Vaccinated migrant workers preparing to head towards various labour destinations queued up at Teku Hospital in the Capital on Thursday to collect their vaccination certificates.
Among them were also those who are yet to be vaccinated.
The hospital administration, following Health Ministry’s July 19 decision to start inoculating migrant workers with the Johnson & Johnson-made vaccine, announced to administer the single-shot Janssen vaccine to people above 18 years of age.
The single-shot vaccine is also being given to disabled persons, refugees living in Nepal, and health officials and sanitation workers at health facilities
The lack of proper management of the inoculation drive at the hospital created Thursday’s overcrowding and flouting of health standards by vaccine hopefuls and those waiting for their vaccination certificates.
The government had started administering J&J’s Janssen vaccine to migrant workers after major labour destinations made it mandatory for incoming migrant workers to be vaccinated.
Those who have been vaccinated can travel abroad after 14 days of their jabs.
Sujit Kumar Shrestha, general secretary at Nepal Association of Foreign Employment Agencies, said Gulf countries like Qatar and Saudi Arabia have allowed exemption from quarantine rules for vaccinated migrant workers carrying their vaccination certificates issued by authorities in their home countries.
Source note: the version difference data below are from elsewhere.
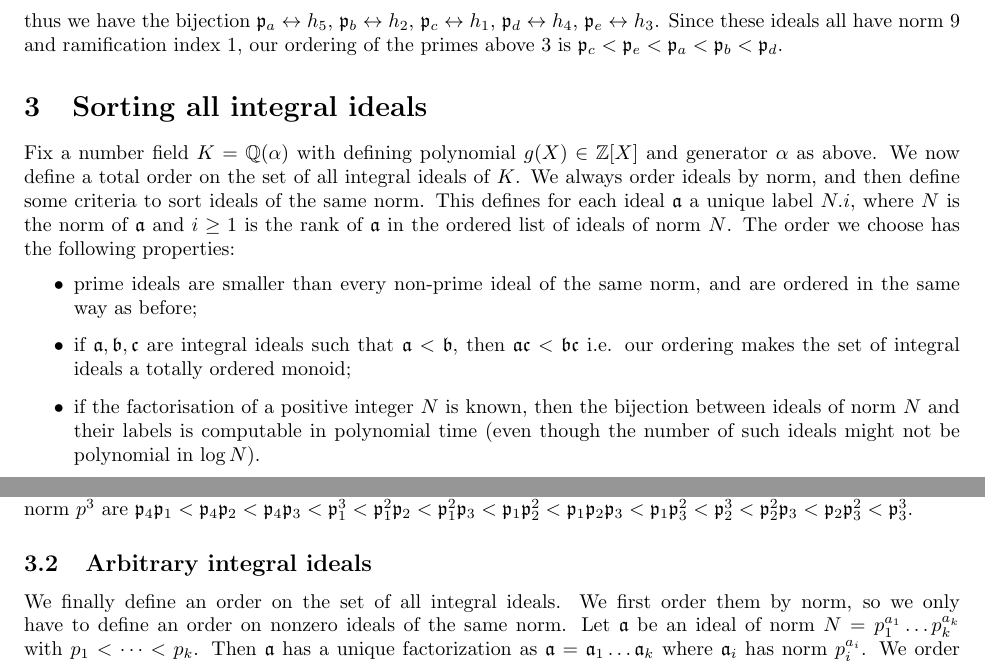
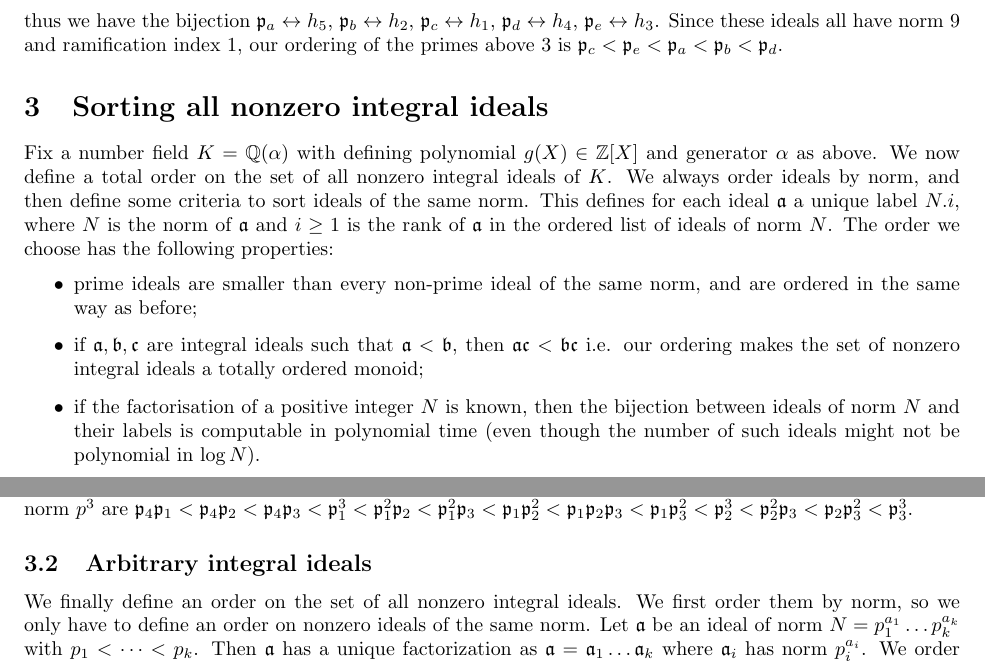
Before and after one commit to JohnCremona/sorting, a LaTeX document (text/sorting.tex): two parts of pages 5 and 6 of 6, joined at a grey line, cut so that both start at the same text. Compiled offline with pdfLaTeX.

Commit message:
say explicitly: nonzero ideals

```diff
--- a/text/sorting.tex
+++ b/text/sorting.tex
@@ -427,11 +427,11 @@ $\p_c\leftrightarrow h_1$, $\p_d\leftrightarrow h_4$, $\p_e\leftrightarrow h_3$.
 Since these ideals all have norm~$9$ and ramification index~$1$, our ordering of
 the primes above~$3$ is~$\p_c < \p_e < \p_a < \p_b < \p_d$.
 
-\section{Sorting all integral ideals}
+\section{Sorting all nonzero integral ideals}
 
 Fix a number field $K=\Q(\alpha)$ with defining polynomial
 $g(X)\in\Z[X]$ and generator $\alpha$ as above.
-We now define a total order on the set of all integral ideals of~$K$.
+We now define a total order on the set of all nonzero integral ideals of~$K$.
 We always order ideals by norm, and then define some criteria to sort ideals of
 the same norm. This defines for each ideal~$\a$ a unique label~$N.i$, where~$N$
 is the norm of~$\a$ and~$i\ge 1$ is the rank of~$\a$ in the ordered list of
@@ -441,7 +441,8 @@ The order we choose has the following properties:
   \item prime ideals are smaller than every non-prime ideal of the same norm,
     and are ordered in the same way as before;
   \item if~$\a,\b,\idc$ are integral ideals such that~$\a<\b$, then~$\a\idc<\b\idc$
-    i.e. our ordering makes the set of integral ideals a totally ordered monoid;
+    i.e. our ordering makes the set of nonzero integral ideals a totally ordered
+    monoid;
   \item if the factorisation of a positive integer~$N$ is known, then the
     bijection between ideals of norm~$N$ and their labels is computable in
     polynomial time (even though the number of such ideals might not be
@@ -479,7 +480,7 @@ ideals of norm~$p^3$ are~$\p_4\p_1 < \p_4\p_2 < \p_4\p_3 < \p_1^3 < \p_1^2\p_2 <
 
 \subsection{Arbitrary integral ideals}
 
-We finally define an order on the set of all integral ideals. We first order
+We finally define an order on the set of all nonzero integral ideals. We first order
 them by norm, so we only have to define an order on nonzero ideals of the same
 norm. Let~$\a$ be an ideal of norm~$N = p_1^{a_1}\dots p_k^{a_k}$ with~$p_1 <
 \dots < p_k$. Then~$\a$ has a unique factorization as~$\a = \a_1\dots\a_k$
```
However, a QR code identification is mandatory on vaccination certificates to qualify for quarantine exemption.
According to Dr Jhalak Gautam, head of the National Immunisation Programme, the recently issued vaccination certificates do not have a QR code system which could lead to migrant workers facing financial challenges in their host nations.
Staying at a quarantine facility in Qatar costs anywhere between QR2,800 and QR3,200 equivalent to NPR100,000, a cost most migrant workers may not be able to afford.
Here are some photos of people queuing up at the Teku Hospital to collect vaccination certificates taken by Post’s photographer Angad Dhakal.